By Mathew J. Schwartz
August 16, 2010
Passwords with fewer than 12 characters can be quickly brute-force
decoded using a PC graphics processing unit (GPU) that costs just a few
hundred dollars, according to researchers at the Georgia Institute of
"We've been using a commonly available graphics processor to test the
integrity of typical passwords of the kind in use here at Georgia Tech
and many other places," said Richard Boyd, a senior research scientist
at the university's research institute, in a statement. "Right now we
can confidently say that a seven-character password is hopelessly
Today's top graphics processors offer about two teraflops of parallel
processing power. For comparison, "in the year 2000, the world's fastest
supercomputer, a cluster of linked machines costing $110 million,
operated at slightly more than 7 teraflops," he said.
The barrier to using multi-core graphics processors -- available from
Nvidia or AMD's ATI division -- for compute-intensive processes other
than graphics processing, said Boyd, first fell in 2007, when Nvidia
released a C-based software development kit. "Once Nvidia did that,
interest in GPUs really started taking off," he said. "If you can write

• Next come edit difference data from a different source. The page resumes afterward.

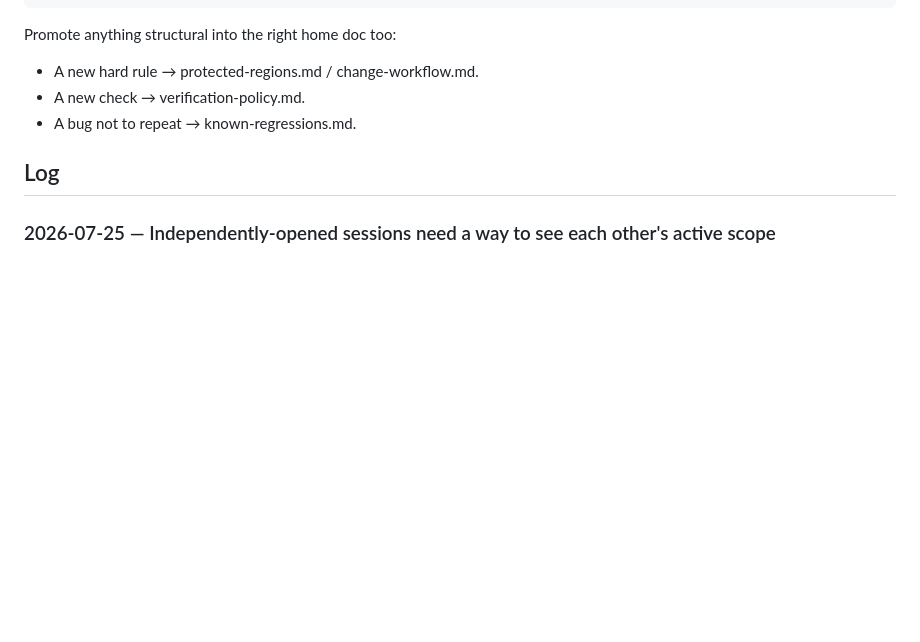
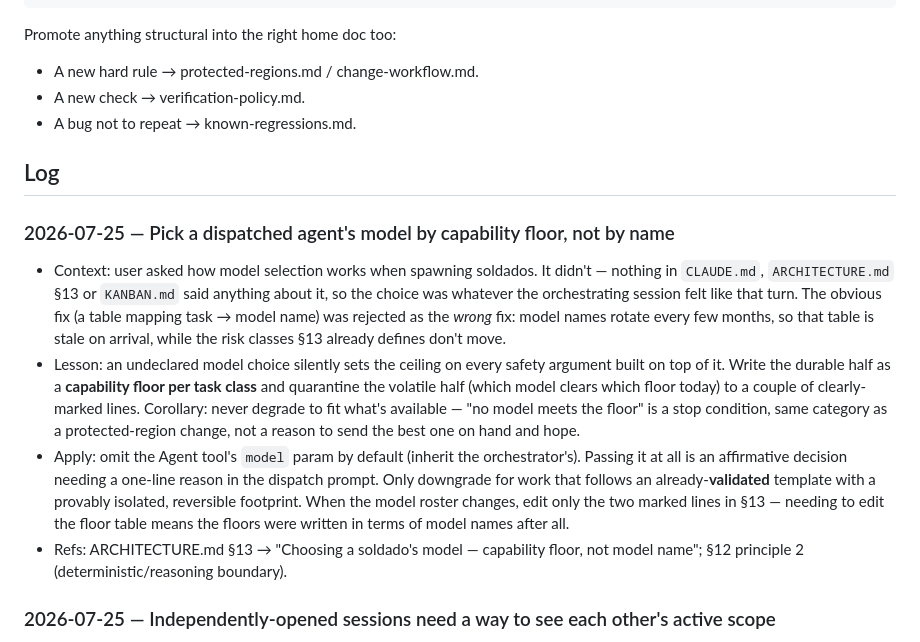
Before and after one commit to n333k0/hikari-studio-demo, a Markdown page: docs/project-lessons.md, the part around the change. GitHub-like rendering; blank space fills up the shorter version.

```diff
--- a/docs/project-lessons.md
+++ b/docs/project-lessons.md
@@ -19,6 +19,31 @@ Promote anything structural into the right home doc too:
 - A bug not to repeat → known-regressions.md.
 
 ## Log
+
+### 2026-07-25 — Pick a dispatched agent's model by capability floor, not by name
+- Context: user asked how model selection works when spawning soldados. It
+  didn't — nothing in `CLAUDE.md`, `ARCHITECTURE.md` §13 or `KANBAN.md` said
+  anything about it, so the choice was whatever the orchestrating session felt
+  like that turn. The obvious fix (a table mapping task → model name) was
+  rejected as the *wrong* fix: model names rotate every few months, so that
+  table is stale on arrival, while the risk classes §13 already defines don't
+  move.
+- Lesson: an undeclared model choice silently sets the ceiling on every safety
+  argument built on top of it. Write the durable half as a **capability floor
+  per task class** and quarantine the volatile half (which model clears which
+  floor today) to a couple of clearly-marked lines. Corollary: never degrade to
+  fit what's available — "no model meets the floor" is a stop condition, same
+  category as a protected-region change, not a reason to send the best one on
+  hand and hope.
+- Apply: omit the Agent tool's `model` param by default (inherit the
+  orchestrator's). Passing it at all is an affirmative decision needing a
+  one-line reason in the dispatch prompt. Only downgrade for work that follows
+  an already-**validated** template with a provably isolated, reversible
+  footprint. When the model roster changes, edit only the two marked lines in
+  §13 — needing to edit the floor table means the floors were written in terms
+  of model names after all.
+- Refs: ARCHITECTURE.md §13 → "Choosing a soldado's model — capability floor,
+  not model name"; §12 principle 2 (deterministic/reasoning boundary).
 
 ### 2026-07-25 — Independently-opened sessions need a way to see each other's active scope
 - Context: user opened a second Claude Code session (dashboard work) while
```
Also changed, not shown: docs/ARCHITECTURE.md (+54 -0 lines).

a C program, you can program a GPU now." Or use it to crack a password.
Visit InfoSec News!